Dina Birman, Ph.D

Associate Professor of Psychology

I have two major programs of research: (1) Acculturation and adjustment of refugees and immigrants; and (2) Refugee mental health services, particularly school-based interventions. My approach to these topics is rooted in Community Psychology in several ways. First, I view these topics from an ecological perspective, studying not only individual and family level variables, but also how communities and institutions shape the lives of the people within them. Second, I believe that community research can be conducted in ways that empower and support communities and institutions through long-term collaborations with individuals and institutions we study. In this way research projects can not only contribute to general knowledge but also support and enhance the settings where data are collected. Third, mental health interventions can serve preventive functions that enhance general adaptation of immigrants and refugees as well as provide intensive treatment to those who need it.

Courtney Bonam, Ph.D

Assistant Professor of Social Psychology

Courtney Bonam is an Assistant Professor of Psychology at the University of Illinois, Chicago. She began this position in 2012, after completing a Chancellor's Postdoctoral Research Fellowship in the Goldman School of Public Policy at the University of California Berkeley. Dr. Bonam is also a research affiliate of San Francisco State University's Center for Sustainable Cities and Schools. Trained as a social psychologist, her research focuses on stereotyping, prejudice, and discrimination; environmental justice; racial disparities in access to high quality physical space; as well as the experiences and perceptions of multiracial people. Courtney is a graduate of Stanford University. During her time there, she published research focusing on multiracial individuals' views of race as a social construct, as well as how this view can afford them resilience in potentially challenging social situations.

Sabine French, Ph.D

Assistant Professor of Psychology

My primary research interest is studying ethnic identity development in adolescents. Identity development is a crucial facet of adolescent development. Adolescence is the time when individuals have the cognitive abilities, the social influences, and the opportunities to examine and explore various identities. Living in such a diverse society, ethnic identity may become particularly important for adolescents of color. Most theories of ethnic identity development suggest a developmental stage model where individuals move from an unexamined identity through a period of exploration and then finally to an achieved identity where an individual is secure in what it means to be a member of his/her ethnic group.

In order to explore the process of this developmental model, I have examined the ethnic identity of racially and ethnically diverse adolescents and college students longitudinally over multiple years in two separate projects.
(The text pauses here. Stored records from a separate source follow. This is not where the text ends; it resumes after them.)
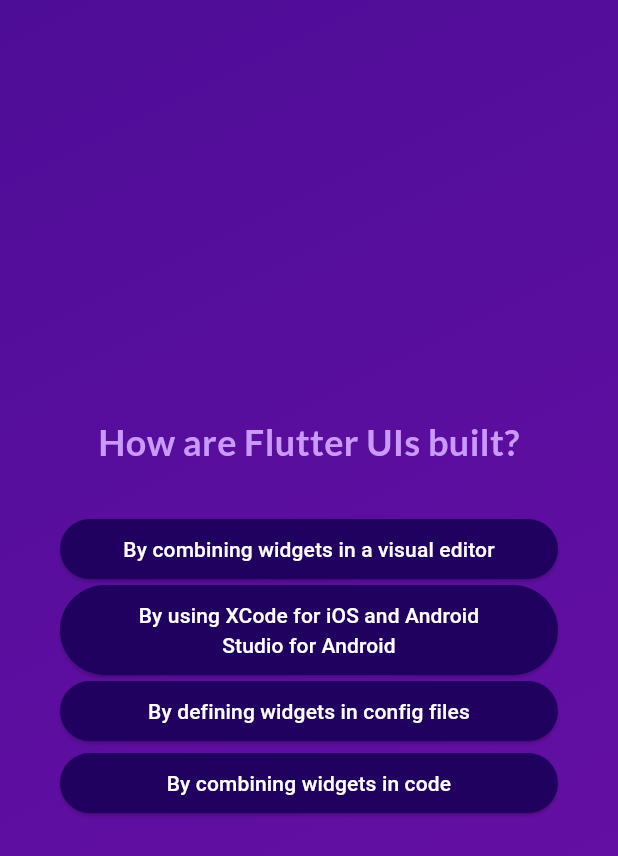
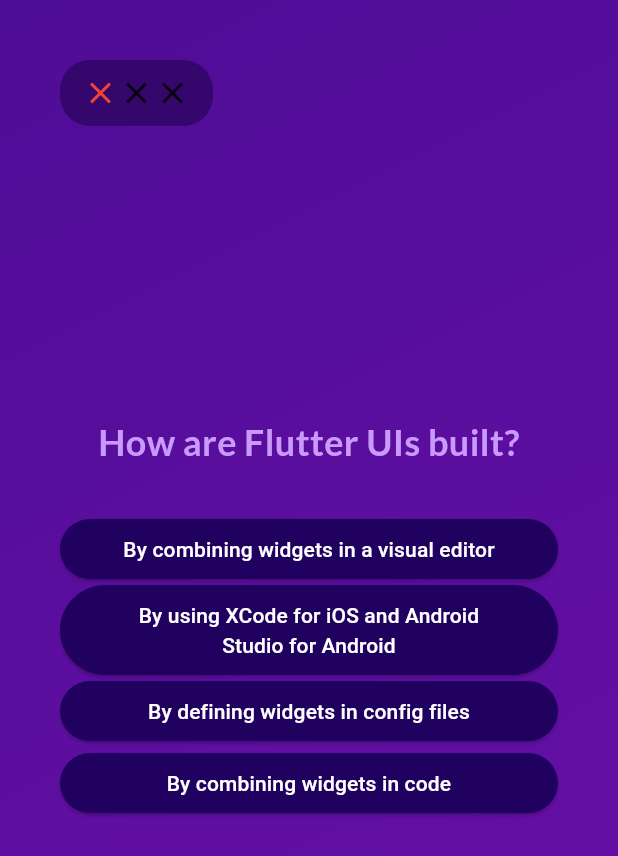
Before and after one commit to matsbak/quiz-app-enhancement, a Flutter app: the screen it shows after launch, after a tap on "Start Quiz", after a tap on "Components", on a phone screen of 412 x 824 dp. Shown: the top 856 px of the screen. Run offline on Flutter 3.47's test engine with Material 3 defaults, Android fonts, the light colour scheme and no system bars; our stand-ins replace google_fonts.

Commit message:
Added StrikesContainer widget and refactored QustionsContainer widget

```diff
--- a/lib/questions_container.dart
+++ b/lib/questions_container.dart
@@ -2,6 +2,7 @@
 import 'package:google_fonts/google_fonts.dart';
 import 'package:quiz_app_enhancement/answer_button.dart';
 import 'package:quiz_app_enhancement/data/questions.dart';
+import 'package:quiz_app_enhancement/strikes_container.dart';
 
 class QuestionsContainer extends StatefulWidget {
   const QuestionsContainer({
@@ -19,11 +20,16 @@
 
 class _QuestionsContainerState extends State<QuestionsContainer> {
   var currentQuestionIndex = 0;
+  var strikeCount = 0;
 
   void answerQuestion(String selectedAnswer) {
     widget.onSelectedAnswer(selectedAnswer);
     setState(() {
       currentQuestionIndex++;
+      // TODO Not working
+      if (selectedAnswer != questions[currentQuestionIndex].answers[0]) {
+        strikeCount++;
+      }
     });
   }
 
@@ -35,7 +41,12 @@
       width: double.infinity,
       child: Container(
         margin: const EdgeInsets.all(40.0),
-        child: Column(
+        /* Code gathered from
+           https://stackoverflow.com/questions/49566752/flutter-position-fixed-equivalent at
+           2024.09.09 */
+        child: Stack(
+          children: [
+            Column(
               mainAxisAlignment: MainAxisAlignment.center,
               crossAxisAlignment: CrossAxisAlignment.stretch,
               children: [
@@ -59,6 +70,9 @@
                 }),
               ],
             ),
+            StrikesContainer(strikeCount),
+          ],
+        ),
       ),
     );
   }
--- /dev/null
+++ b/lib/strikes_container.dart
@@ -0,0 +1,62 @@
+import 'package:flutter/material.dart';
+
+class StrikesContainer extends StatefulWidget {
+  const StrikesContainer(this.strikes, {super.key});
+
+  final int strikes;
+
+  @override
+  State<StatefulWidget> createState() {
+    return _StrikesContainerState();
+  }
+}
+
+class _StrikesContainerState extends State<StrikesContainer> {
+  final totalStrikes = 3;
+
+  List<Icon> generateStrikes() {
+    List<Icon> strikeWidgets = [];
+    // Generate strike icon widgets
+    if (widget.strikes > 0) {
+      for (var i = 0; i < widget.strikes; i++) {
+        Icon strikeWidget = const Icon(
+          Icons.close,
+          color: Colors.red,
+        );
+        strikeWidgets.add(strikeWidget);
+      }
+    }
+    // Generate non-strike icon widgets
+    if ((totalStrikes - widget.strikes) > 0) {
+      for (var i = 0; i < (totalStrikes - widget.strikes); i++) {
+        Icon nonStrikeWidget = const Icon(Icons.close);
+        strikeWidgets.add(nonStrikeWidget);
+      }
+    }
+    return strikeWidgets;
+  }
+
+  @override
+  Widget build(BuildContext context) {
+    return Positioned(
+      top: 0.0,
+      left: 0.0,
+      child: Container(
+        padding: const EdgeInsets.symmetric(
+          horizontal: 15.0,
+          vertical: 10.0,
+        ),
+        decoration: BoxDecoration(
+          color: const Color.fromARGB(255, 53, 6, 108),
+          borderRadius: BorderRadius.circular(20.0),
+        ),
+        child: Row(
+          mainAxisAlignment: MainAxisAlignment.spaceBetween,
+          children: [
+            ...generateStrikes(),
+          ],
+        ),
+      ),
+    );
+  }
+}
```
Lines whose indentation alone changed are shown as unchanged.
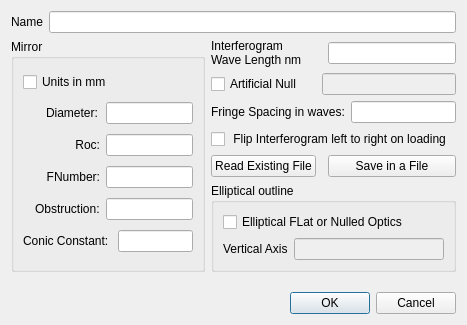
This is mirrordlg.ui in githubdoe/DFTFringe as Qt 5 draws it before an edit. The edited form follows.
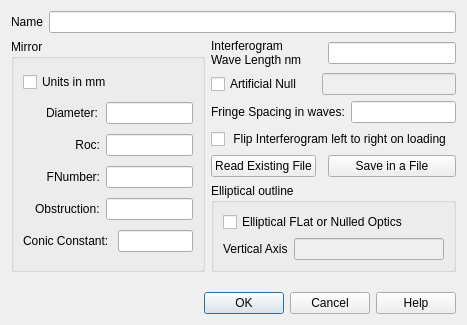
This is the edited form.

Patch:
```diff
--- a/mirrordlg.ui
+++ b/mirrordlg.ui
@@ -80,7 +80,7 @@
       <enum>Qt::Horizontal</enum>
      </property>
      <property name="standardButtons">
-      <set>QDialogButtonBox::Cancel|QDialogButtonBox::Ok</set>
+      <set>QDialogButtonBox::Cancel|QDialogButtonBox::Help|QDialogButtonBox::Ok</set>
      </property>
     </widget>
    </item>
```
Left out of the diff: 4 changed lines with no effect on the pictures.
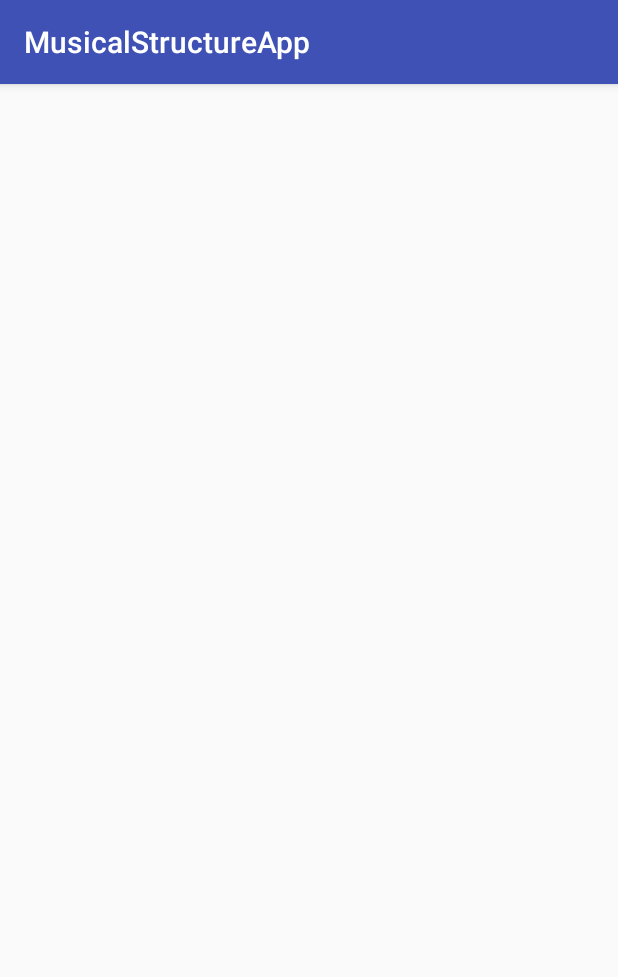
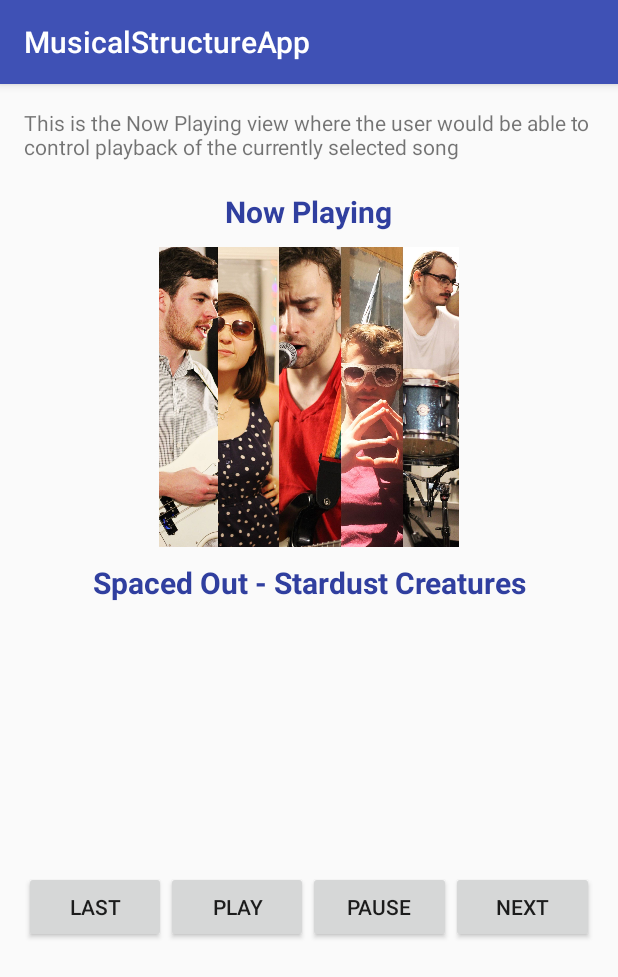
Before and after one commit to eskinner31/eRecord, an Android app: the NowPlayingActivity screen opened directly, with no data from a screen before it, on a phone screen of 412 x 824 dp. Shown: the top 977 px of the screen. Run offline under Robolectric (Android 15) with nearby library versions, the phone set to English and light mode, and no system bars.

Commit message:
added XML for now playing activity

```diff
--- a/app/src/main/res/layout/activity_now_playing.xml
+++ b/app/src/main/res/layout/activity_now_playing.xml
@@ -1,5 +1,5 @@
 <?xml version="1.0" encoding="utf-8"?>
-<RelativeLayout xmlns:android="http://schemas.android.com/apk/res/android"
+<LinearLayout xmlns:android="http://schemas.android.com/apk/res/android"
     xmlns:tools="http://schemas.android.com/tools"
     android:id="@+id/activity_now_playing"
     android:layout_width="match_parent"
@@ -8,6 +8,74 @@
     android:paddingLeft="@dimen/activity_horizontal_margin"
     android:paddingRight="@dimen/activity_horizontal_margin"
     android:paddingTop="@dimen/activity_vertical_margin"
+    android:orientation="vertical"
     tools:context="com.example.android.musicalstructureapp.NowPlayingActivity">
 
-</RelativeLayout>
+    <TextView
+        android:layout_width="match_parent"
+        android:layout_height="wrap_content"
+        android:text="This is the Now Playing view where the user would be able to control playback of the currently selected song"/>
+
+    <TextView
+        android:layout_width="wrap_content"
+        android:layout_height="wrap_content"
+        android:layout_marginTop="20dp"
+        android:layout_marginBottom="10dp"
+        android:layout_gravity="center_horizontal"
+        android:textSize="20sp"
+        android:textStyle="bold"
+        android:textColor="@color/colorPrimaryDark"
+        android:text="Now Playing"/>
+
+    <ImageView
+        android:layout_width="200dp"
+        android:layout_height="200dp"
+        android:layout_gravity="center"
+        android:src="@drawable/startdust_creatures_spaced_out"/>
+
+    <TextView
+        android:layout_width="match_parent"
+        android:layout_height="wrap_content"
+        android:text="Spaced Out - Stardust Creatures"
+        android:textStyle="bold"
+        android:layout_marginTop="10dp"
+        android:gravity="center"
+        android:textColor="@color/colorPrimaryDark"
+        android:textSize="20sp"/>
+
+    <LinearLayout
+        android:layout_width="match_parent"
+        android:layout_height="0dp"
+        android:layout_weight="3">
+
+        <Button
+            android:layout_width="wrap_content"
+            android:layout_height="wrap_content"
+            android:layout_gravity="center_vertical"
+            android:layout_weight="1"
+            android:text="Last"/>
+
+        <Button
+            android:layout_width="wrap_content"
+            android:layout_height="wrap_content"
+            android:layout_gravity="center_vertical"
+            android:layout_weight="1"
+            android:text="Play"/>
+
+        <Button
+            android:layout_width="wrap_content"
+            android:layout_height="wrap_content"
+            android:layout_gravity="center_vertical"
+            android:layout_weight="1"
+            android:text="Pause"/>
+
+        <Button
+            android:layout_width="wrap_content"
+            android:layout_height="wrap_content"
+            android:layout_gravity="center_vertical"
+            android:layout_weight="1"
+            android:text="Next"/>
+
+    </LinearLayout>
+
+</LinearLayout>
--- a/app/src/main/res/layout/activity_songs.xml
+++ b/app/src/main/res/layout/activity_songs.xml
@@ -20,13 +20,12 @@
         android:layout_width="200dp"
         android:layout_height="200dp"
         android:src="@drawable/stardust_creatures_album_art"
-        android:layout_weight="1"
         android:layout_gravity="center_horizontal"/>
 
     <ListView
         android:layout_width="match_parent"
         android:layout_height="0dp"
-        android:layout_weight="3"
+        android:layout_weight="1"
         android:entries="@array/songs_array">
     </ListView>
 
```
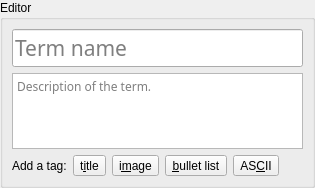
Before: the Qt Designer form src/widgets/qtdesigner/QTermEditor.ui in aparaatti/definator, drawn with Qt 5.
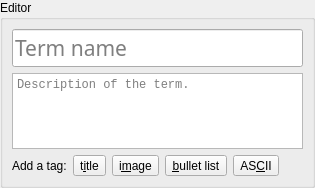
After: the same form once the commit is applied.

What changed in the file:
```diff
--- a/src/widgets/qtdesigner/QTermEditor.ui
+++ b/src/widgets/qtdesigner/QTermEditor.ui
@@ -76,7 +76,7 @@
         </property>
         <property name="font">
          <font>
-          <family>Oxygen Mono</family>
+          <family>Monospace</family>
          </font>
         </property>
         <property name="sizeAdjustPolicy">
```
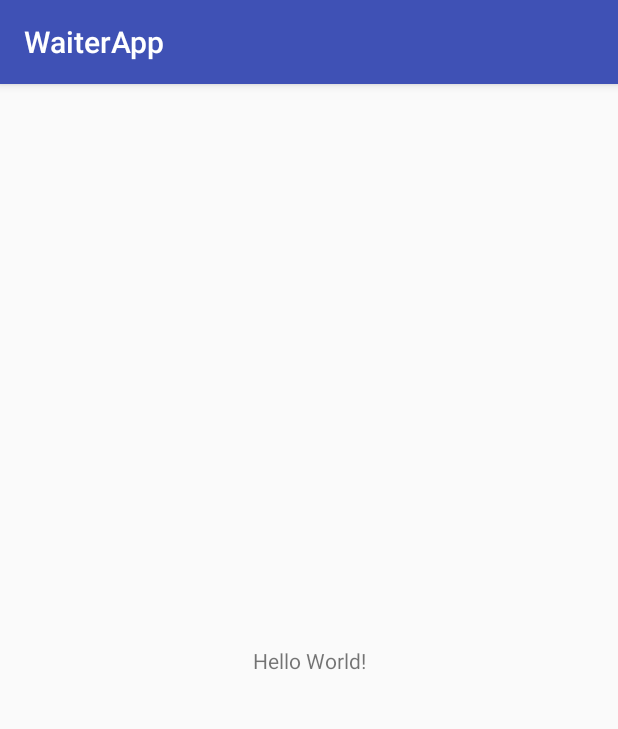
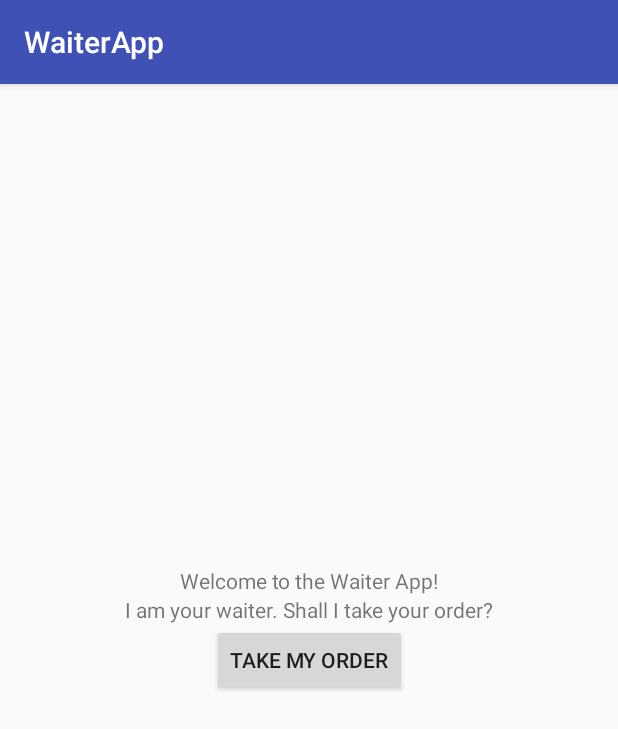
Before and after one commit to dubious-user/WaiterApp, an Android app: the screen it shows after launch (MainActivity), on a phone screen of 412 x 824 dp. Shown: the top 729 px of the screen. Run offline under Robolectric (Android 15) with nearby library versions, the phone set to English and light mode, and no system bars.

Commit message:
modified the activity_main.xml

```diff
--- a/app/src/main/res/layout/activity_main.xml
+++ b/app/src/main/res/layout/activity_main.xml
@@ -9,10 +9,29 @@
     <TextView
         android:layout_width="wrap_content"
         android:layout_height="wrap_content"
-        android:text="Hello World!"
+        android:text="Welcome to the Waiter App!"
         app:layout_constraintBottom_toBottomOf="parent"
         app:layout_constraintLeft_toLeftOf="parent"
         app:layout_constraintRight_toRightOf="parent"
-        app:layout_constraintTop_toTopOf="parent" />
+        app:layout_constraintBottom_toTopOf="@id/text2" />
+    <TextView
+        android:id="@+id/text2"
+        android:layout_width="wrap_content"
+        android:layout_height="wrap_content"
+        android:text="I am your waiter. Shall I take your order?"
+        app:layout_constraintBottom_toBottomOf="parent"
+        app:layout_constraintLeft_toLeftOf="parent"
+        app:layout_constraintRight_toRightOf="parent"
+        app:layout_constraintBottom_toTopOf="@id/start_order_btn" />
+
+    <Button
+        android:id="@+id/start_order_btn"
+        android:text="Take My Order"
+        app:layout_constraintBottom_toBottomOf="parent"
+        app:layout_constraintTop_toTopOf="parent"
+        app:layout_constraintLeft_toLeftOf="parent"
+        app:layout_constraintRight_toRightOf="parent"
+        android:layout_width="wrap_content"
+        android:layout_height="wrap_content" />
 
 </android.support.constraint.ConstraintLayout>
```
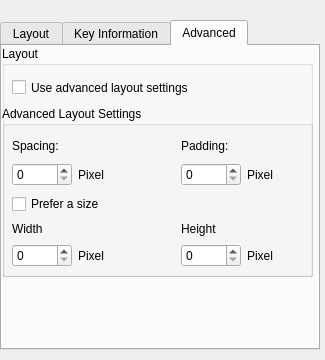
The window that contents/ui/config.ui (xdarklight/keystate-plasmoid) describes before a commit, drawn with Qt 5.
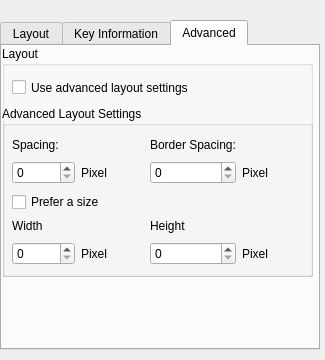
The same window after the commit. The open tabs and pages were chosen to show the change. Custom widgets are drawn as their Qt base class.

Commit message: rename 'padding' to 'border spacing' (since that's what it really is)

```diff
--- a/contents/ui/config.ui
+++ b/contents/ui/config.ui
@@ -594,7 +594,7 @@
          <widget class="QLabel" name="label_2">
           <property name="minimumSize">
            <size>
-            <width>97</width>
+            <width>50</width>
             <height>27</height>
            </size>
           </property>
@@ -629,7 +629,7 @@
            </size>
           </property>
           <property name="text">
-           <string>Padding:</string>
+           <string>Border Spacing:</string>
           </property>
          </widget>
         </item>
@@ -669,6 +669,12 @@
         </item>
         <item row="4" column="1">
          <widget class="QLabel" name="label_6">
+          <property name="minimumSize">
+           <size>
+            <width>50</width>
+            <height>27</height>
+           </size>
+          </property>
           <property name="text">
            <string>Pixel</string>
           </property>
```
Left out of the diff: 2 changed lines with no effect on the pictures. The commit also changes 5 other files.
My research has supported the theorized developmental models.

I am also examining the factors that promote or hinder the positive development of ethnic identity, as well as the association of ethnic identity with psychological well being, healthy behaviors and academic achievement - with a particular focus on understanding the differing pattern of findings in the different racial/ethnic groups. Thus far, I have found that different racial and ethnic groups exhibit some different patterns of relationships with predictor and outcome variables; thus affirming that there are some aspects of ethnic identity that are unique to individual ethnic groups.

My second line of research focuses on factors that promote or hinder academic achievement among ethnically diverse adolescents.

Melissa Lamar, Ph.D

Associate Professor Psychology in Psychiatry

Dr. Lamar’s work attempts to determine the neurobiological mechanisms underlying cognitive and affective dysfunction in normal and pathological aging with an emphasis on minority populations. Her recently funded research supported by the National Institute on Aging uses current and novel MRI techniques to determine the underlying white matter microstructure associated with vascular risk and cognitive performance in aging. To date, no studies have applied myelin mapping to aging and vascular risk in minority populations. This research stand at the nexus of current and future MRI techniques for identifying and utilizing a biomarker of white matter micro-structural integrity in vivo, providing a foundation for a new model of vascular aging that may be the basis for specific interventions to slow the progression of white matter neuropathology and associated cognitive decline. Even more importantly, it focuses on minority populations, a traditionally under-served but consistently over-represented portion of those individuals negatively impacted by vascular co-morbidities.

David McKirnan, Ph.D

Associate Professor Emeritus of Clinical Psychology

I have been doing research within the GLBT community for 25 years or so. I have primarily addressed alcohol and drug use and HIV risk among men, both in measurement studies and randomized controlled trials of structured behavioral interventions. One intervention study addressed coping with HIV infection, medication adherence and sexual risk among gay men and Lower socioeconomic status African-American women. The last intervention study I completed was a randomized controlled trial of a multi-media, group-based prevention program for younger African-American men who have sex with men. My earlier work addressed GLBT attitudes toward potential HIV vaccines, as well as several vaccine trials. My work has primarily been based at Howard Brown Health Center, the largest GLBT health center in the Midwest.

Edison Trickett, Ph.D

Professor of Psychology

My current research projects are a study of acculturation and adaptation among Soviet and Vietnamese refugee adolescents and adults, and an evaluation of a school within a school for refugee and immigrant adolescents who have undergone serious educational disruption in their countries of origin because of war or political turmoil. On the more conceptual front, I am writing a book on collaboration between researchers and community settings and editing a book on ways of increasing the community impact of AIDS interventions.